After signing the paperwork, I set up a training schedule. AirShares offers the 10 hours of ground and 10 hours in the air with an instructor and an airplane-the time doesn’t count against your annual total-for $1,800. The following week I met with Darin Laby, head of training for AirShares Elite New York, at Westair, the FBO at Westchester County Airport (HPN) where AirShares keeps an SR22. Westair has a brand new building on the west side of the airport at HPN.
I’d actually prepared ahead of time, using computer based training by V-Flite to bone up on the operation of the Garmin 430 navigators and software by Electronic Flight Systems to study up on the operation of the Stormscope and Skywatch. It turned out to be a good thing I did. Darin tells me, and folks at Cirrus have echoed this, that learning to use the avionics is one of the biggest challenges new SR22 pilots face. While I’ve had a good bit of time flying in nicely outfitted GA airplanes, there was still a lot for me to learn. Darin, luckily, proved to be an excellent instructor, and I found the AirShares ground sessions dovetail nicely with the flying lessons. Darin even made up a compact disc for me with several useful programs on it, including a weight-and-balance utility, a Garmin GNS 430 simulator and a copy of the SR22’s POH so I could study at home, too.

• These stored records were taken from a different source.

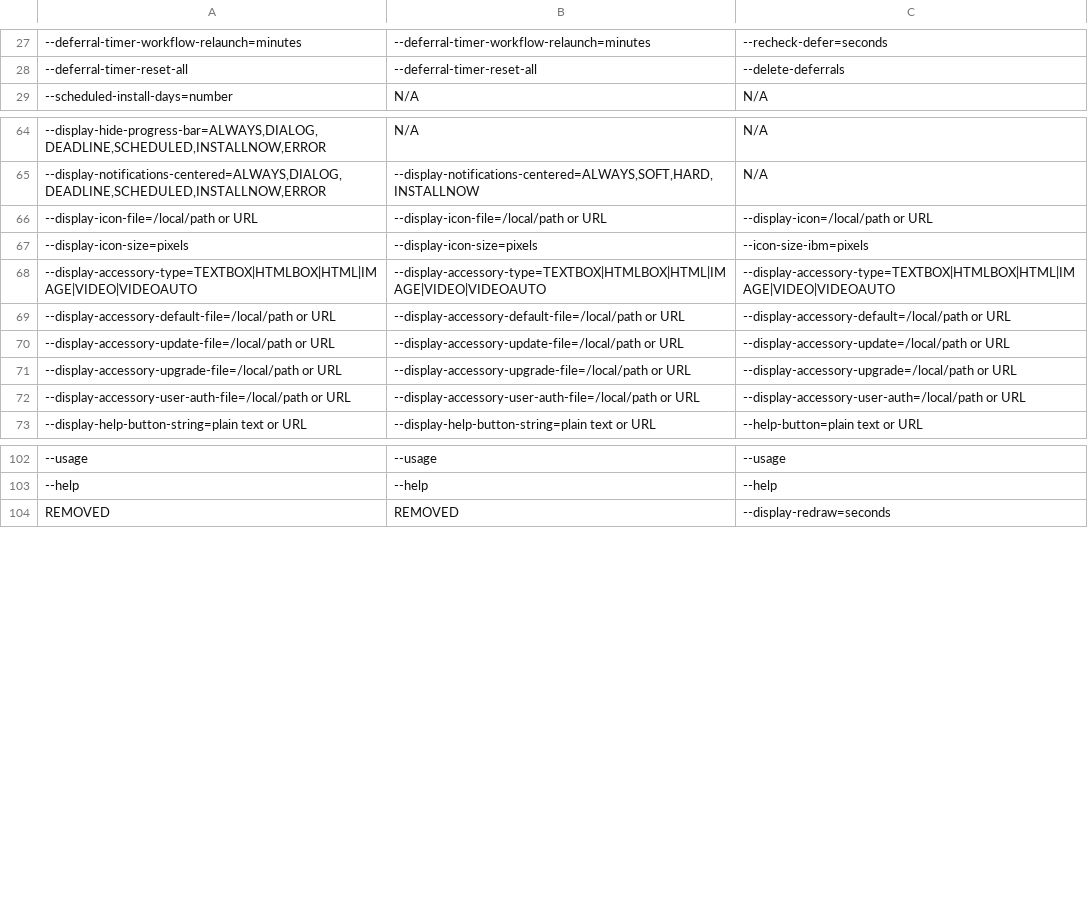
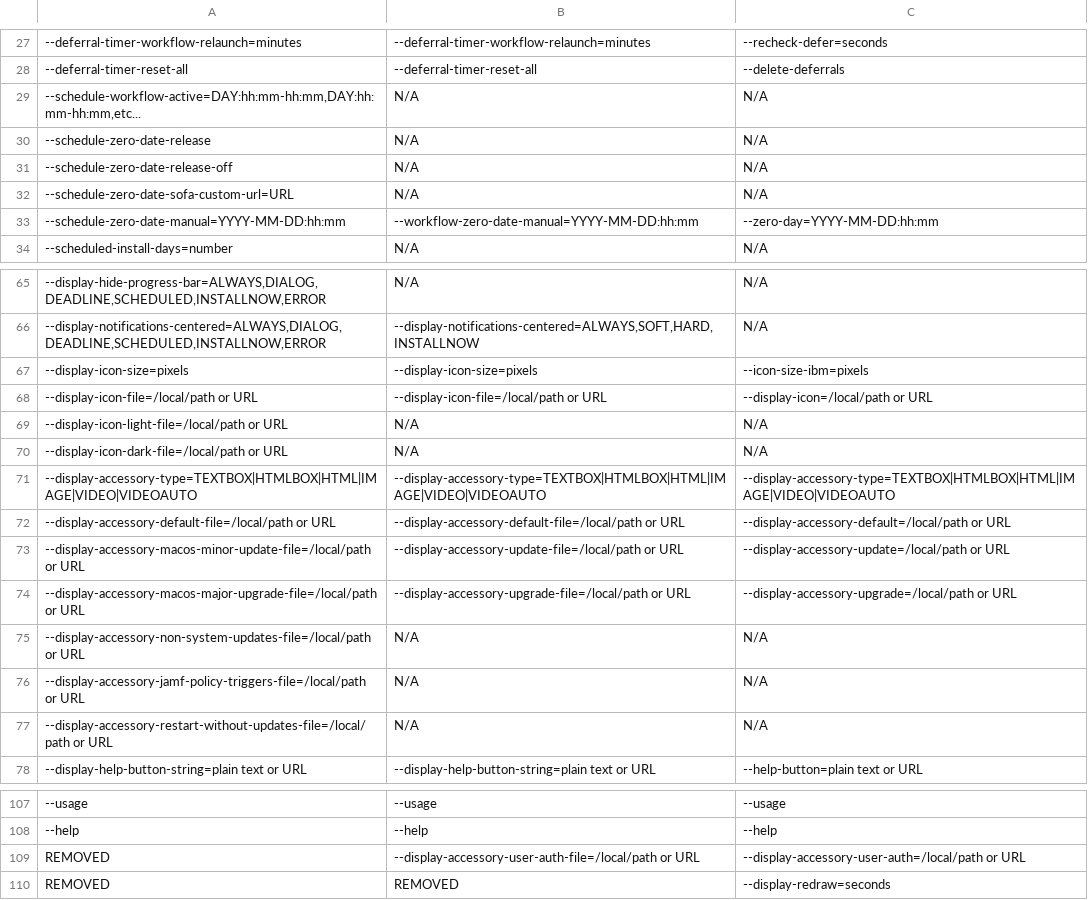
Before and after one commit to Macjutsu/super, a TSV file: Super-Friends/super-migration-options-v5.tsv, drawn as a sheet; only a part is shown, gaps mark what is left out; removed rows and columns are numbered as before the commit, all else as after; the diff covers the shown part only; the diff names each change by its address in the sheet, - before the commit and + after, or states it on an @@ line.

```diff
--- a/Super-Friends/super-migration-options-v5.tsv
+++ b/Super-Friends/super-migration-options-v5.tsv
+row 29: --schedule-workflow-active=DAY:hh:mm-hh:mm,DAY:hh:mm-hh:mm,etc... | N/A | N/A
@@ row 35 moved to row 30: --schedule-zero-date-release @@
@@ row 36 moved to row 31: --schedule-zero-date-release-off @@
@@ row 37 moved to row 32: --schedule-zero-date-sofa-custom-url=URL @@
@@ row 38 moved to row 33: --schedule-zero-date-manual=YYYY-MM-DD:h… @@
+row 69: --display-icon-light-file=/local/path or URL | N/A | N/A
+row 70: --display-icon-dark-file=/local/path or URL | N/A | N/A
-A73: --display-accessory-update-file=/local/path or URL
+A73: --display-accessory-macos-minor-update-file=/local/path or URL
-A74: --display-accessory-upgrade-file=/local/path or URL
+A74: --display-accessory-macos-major-upgrade-file=/local/path or URL
-row 72: --display-accessory-user-auth-file=/local/path or URL | --display-accessory-user-auth-file=/local/path or URL | --display-accessory-user-auth=/local/path or URL
+row 75: --display-accessory-non-system-updates-file=/local/path or URL | N/A | N/A
+row 76: --display-accessory-jamf-policy-triggers-file=/local/path or URL | N/A | N/A
+row 77: --display-accessory-restart-without-updates-file=/local/path or URL | N/A | N/A
+row 109: REMOVED | --display-accessory-user-auth-file=/local/path or URL | --display-accessory-user-auth=/local/path or URL
```
Also changed, not shown: 2 moved rows elsewhere in this file, Super-Friends/super-migration-managed-preferences-v5.tsv, 6 other files.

The plan was to get me proficient in flying the SR22, but the weather couldn’t have been much worse. It was bitter cold, with wind chills well below zero. On a couple of our training days, the wind was gusting up to 35 knots, and the air was rocky from takeoff to touchdown. In fact, until after I’d finished my training, I wasn’t aware that the SR22 could land without a stiff crosswind.
While 10 hours seemed like a lot to me at first, every hour was worthwhile, as we practiced flying the airplane in very much the same way I normally fly it. In addition to doing the basic airwork, Darin and I flew a lot of approaches. He had me wear the hood and work on hand flying multiple GPS approaches. Later, we concentrated on using the autopilot. I learned the ins and outs of the Avidyne multifunction display, which shows graphical engine instruments and features a “lean assist” utility for setting the power to within a few degrees. We even had the chance to get some flying in actual instrument conditions, including a full ILS with course reversal.
During training I also learned a little about AirShares’ customer service. Whenever I arrived at HPN, the airplane, which is kept outside, was plugged into the engine pre-heater, and Darin always had the conference room ready and the laptop plugged in and ready to go. And it was on my third training flight that the fleet approach made immediate sense. When I learned on the pre-takeoff check that the trim was frozen, we taxied back in. Even though the problem would take a couple of days to fix, there was little down time for me; we simply used the other airplane, which Darin ferried over from Caldwell.
By the end of my ten-plus-ten hours of training, I knew the airplane pretty well, and I felt ready to go flying, which is the entire point after all.
In the next installment, I’ll try to answer the question: Is it possible to share two really nice cross-country airplanes with 15 other people? Stay tuned.
You’ve just read Part I – A New Fractional Vision Explored – August 2003: Click here for Part II – A New Fractional Vision Explored – February 2004 Click here for Part III – The Jury’s In: AirShares Elite SR22 – June 2004